Arlen Pettitt, knowledge development manager, on the Britains favourite colour

Grey is the new black and white

You might not be surprised to learn that, in these uncertain times, Britain’s new favourite colour is grey.

One in five new cars bought last year were grey, aptly beating the more reassuringly well-defined black and white to the top of the chart.

We’re a nation who live for the grey now (unless you are a NUFC fan)

So much so that Mel Stride MP, the minister photographed outside Downing Street with a list of queries about No Deal Brexit poking out of his folder, could suitably have followed (1) No Food and (2) No Channel Tunnel with (3) No More Black and White.

On Brexit, there remains no clear way forward, which is why the Chamber have called for Article 50 to be extended avoid leaving the EU without a deal, allowing Westminster time to work through the grey to find an approach with broad support.

Businesses have become accustomed to this new normal – with certainty as elusive as a Greggs vegan sausage roll – but with only two months to go, it has put the brakes on future planning.

The region’s businesses have told us they’ve slowed investment in training compared to a year ago – a point backed up by figures on apprenticeship starts – and that staff costs are their main concern. But, both domestic and export sales remain strong, giving the sense of a business community focused on serving customers and clients while holding fire on longer term plans.

The brakes seem to be on for consumers too – the availability of consumer credit has fallen, and retail sales have stalled too – perhaps a combination of low confidence, low real wage growth and high uncertainty for the future.

This is yet more bad news for the already fragile retail sector, and has ramifications for the wider economy, as household spending makes up 60% of GDP growth.

Retail an example of how the focus on Brexit means the grey extends into other areas.

In other times, the future of the high street would be the number one priority of a government, or the future of apprenticeships, or the future of housing.

Instead, we’ve had three largely stagnant years when it comes to substantive domestic policy.

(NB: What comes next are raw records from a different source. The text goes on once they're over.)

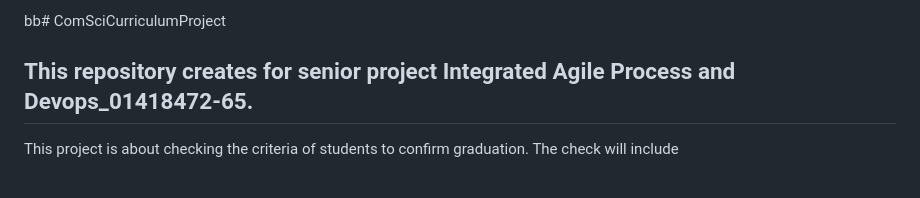
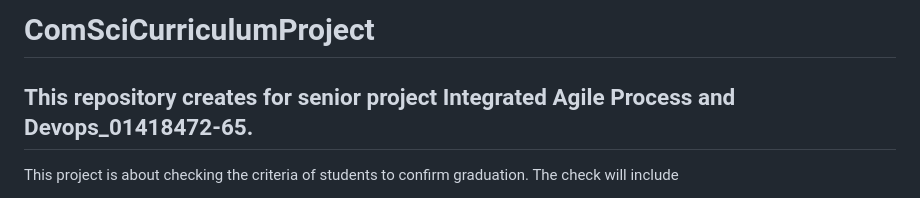
Before and after one commit to sh4dowstorm/472-S-ComSciCurriculumProject-6510450216, a Markdown page: README.md, the part around the change. Drawn GitHub-style.

Commit message:
fixing bb# in the first line

```diff
--- a/README.md
+++ b/README.md
@@ -1,4 +1,4 @@
-bb# ComSciCurriculumProject
+# ComSciCurriculumProject
 
 ## This repository creates for senior project Integrated Agile Process and Devops_01418472-65.
 
```
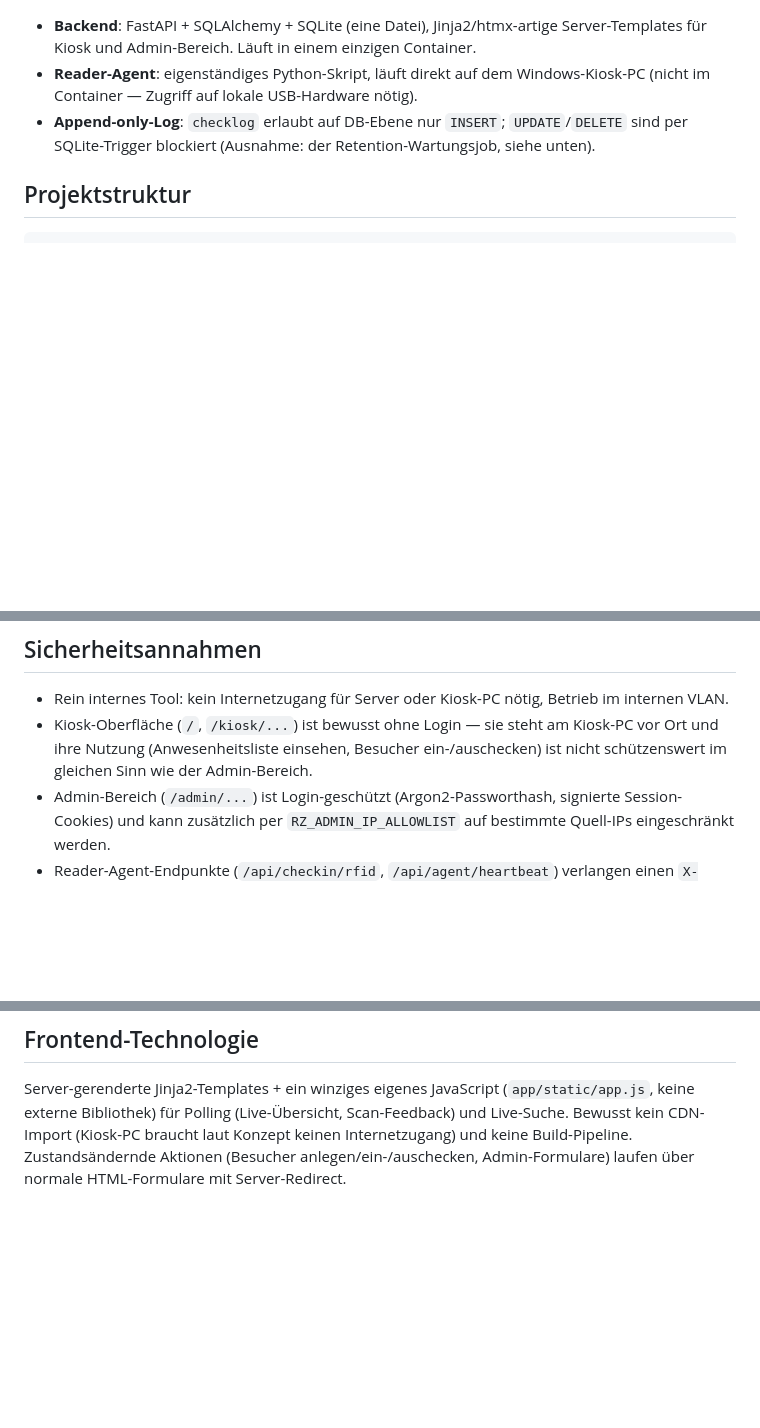
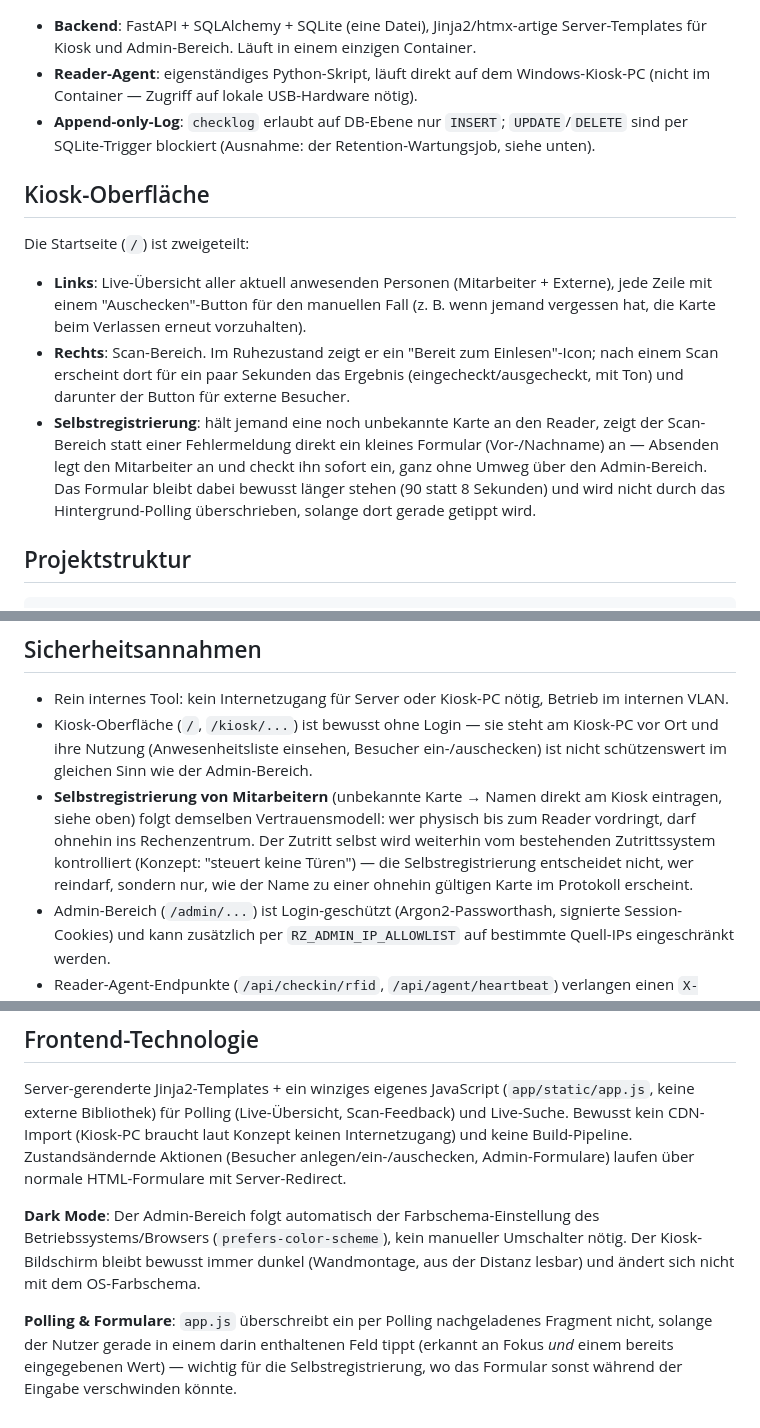
Before and after one commit to Volltext/RZ-CheckIn, a Markdown page: README.md, 3 parts joined by grey strips. GitHub-like rendering; blank space fills up the shorter version.

Commit message:
README: Kiosk-Redesign, Selbstregistrierung, Dark Mode dokumentieren
Co-Authored-By: Claude Sonnet 5 <noreply@anthropic.com>
Claude-Session: https://claude.ai/code/session_01BxtdYL6sPdLyZEmdKHaFwp

```diff
--- a/README.md
+++ b/README.md
@@ -31,6 +31,23 @@ Server (VM, intern)                      Kiosk-PC (Eingang RZ)
   Windows-Kiosk-PC (nicht im Container — Zugriff auf lokale USB-Hardware nötig).
 - **Append-only-Log**: `checklog` erlaubt auf DB-Ebene nur `INSERT`; `UPDATE`/`DELETE`
   sind per SQLite-Trigger blockiert (Ausnahme: der Retention-Wartungsjob, siehe unten).
+
+## Kiosk-Oberfläche
+
+Die Startseite (`/`) ist zweigeteilt:
+
+- **Links**: Live-Übersicht aller aktuell anwesenden Personen (Mitarbeiter + Externe),
+  jede Zeile mit einem "Auschecken"-Button für den manuellen Fall (z. B. wenn jemand
+  vergessen hat, die Karte beim Verlassen erneut vorzuhalten).
+- **Rechts**: Scan-Bereich. Im Ruhezustand zeigt er ein "Bereit zum Einlesen"-Icon; nach
+  einem Scan erscheint dort für ein paar Sekunden das Ergebnis (eingecheckt/ausgecheckt,
+  mit Ton) und darunter der Button für externe Besucher.
+- **Selbstregistrierung**: hält jemand eine noch unbekannte Karte an den Reader, zeigt
+  der Scan-Bereich statt einer Fehlermeldung direkt ein kleines Formular (Vor-/Nachname)
+  an — Absenden legt den Mitarbeiter an und checkt ihn sofort ein, ganz ohne Umweg über
+  den Admin-Bereich. Das Formular bleibt dabei bewusst länger stehen (90 statt 8
+  Sekunden) und wird nicht durch das Hintergrund-Polling überschrieben, solange dort
+  gerade getippt wird.
 
 ## Projektstruktur
 
@@ -207,6 +224,12 @@ Siehe `docs/PRTG.md`.
 - Kiosk-Oberfläche (`/`, `/kiosk/...`) ist bewusst ohne Login — sie steht am Kiosk-PC vor
   Ort und ihre Nutzung (Anwesenheitsliste einsehen, Besucher ein-/auschecken) ist nicht
   schützenswert im gleichen Sinn wie der Admin-Bereich.
+- **Selbstregistrierung von Mitarbeitern** (unbekannte Karte → Namen direkt am Kiosk
+  eintragen, siehe oben) folgt demselben Vertrauensmodell: wer physisch bis zum Reader
+  vordringt, darf ohnehin ins Rechenzentrum. Der Zutritt selbst wird weiterhin vom
+  bestehenden Zutrittssystem kontrolliert (Konzept: "steuert keine Türen") — die
+  Selbstregistrierung entscheidet nicht, wer reindarf, sondern nur, wie der Name zu
+  einer ohnehin gültigen Karte im Protokoll erscheint.
 - Admin-Bereich (`/admin/...`) ist Login-geschützt (Argon2-Passworthash, signierte
   Session-Cookies) und kann zusätzlich per `RZ_ADMIN_IP_ALLOWLIST` auf bestimmte
   Quell-IPs eingeschränkt werden.
@@ -231,3 +254,13 @@ Scan-Feedback) und Live-Suche. Bewusst kein CDN-Import (Kiosk-PC braucht laut Ko
 keinen Internetzugang) und keine Build-Pipeline. Zustandsändernde Aktionen
 (Besucher anlegen/ein-/auschecken, Admin-Formulare) laufen über normale HTML-Formulare
 mit Server-Redirect.
+
+**Dark Mode**: Der Admin-Bereich folgt automatisch der Farbschema-Einstellung des
+Betriebssystems/Browsers (`prefers-color-scheme`), kein manueller Umschalter nötig. Der
+Kiosk-Bildschirm bleibt bewusst immer dunkel (Wandmontage, aus der Distanz lesbar) und
+ändert sich nicht mit dem OS-Farbschema.
+
+**Polling & Formulare**: `app.js` überschreibt ein per Polling nachgeladenes Fragment
+nicht, solange der Nutzer gerade in einem darin enthaltenen Feld tippt (erkannt an
+Fokus *und* einem bereits eingegebenen Wert) — wichtig für die Selbstregistrierung, wo
+das Formular sonst während der Eingabe verschwinden könnte.
```
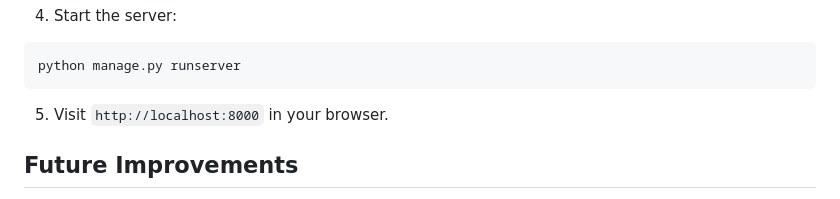
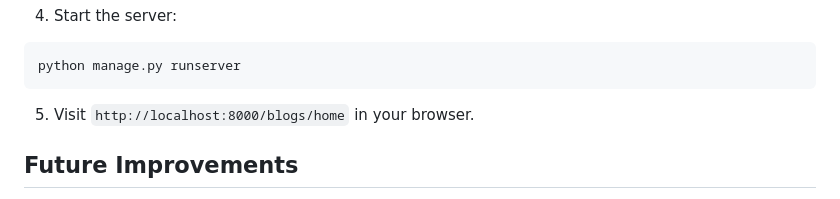
Before and after one commit to olugbeminiyi2000/Django-Blog-Management-System-DBMS-, a Markdown page: blogs/README.md, the part around the change. GitHub-like rendering.

````diff
--- a/blogs/README.md
+++ b/blogs/README.md
@@ -44,7 +44,7 @@ python manage.py migrate
 ```
 python manage.py runserver
 ```
-5. Visit `http://localhost:8000` in your browser.
+5. Visit `http://localhost:8000/blogs/home` in your browser.
 
 ## Future Improvements
 - Adopt Django’s generic class-based views (e.g., `CreateView`, `ListView`) for cleaner code.
````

With the absence of black and white from Westminster, and no sign of certainty on the horizon, the business community will need to continue as it has for three years, adapting with little political support.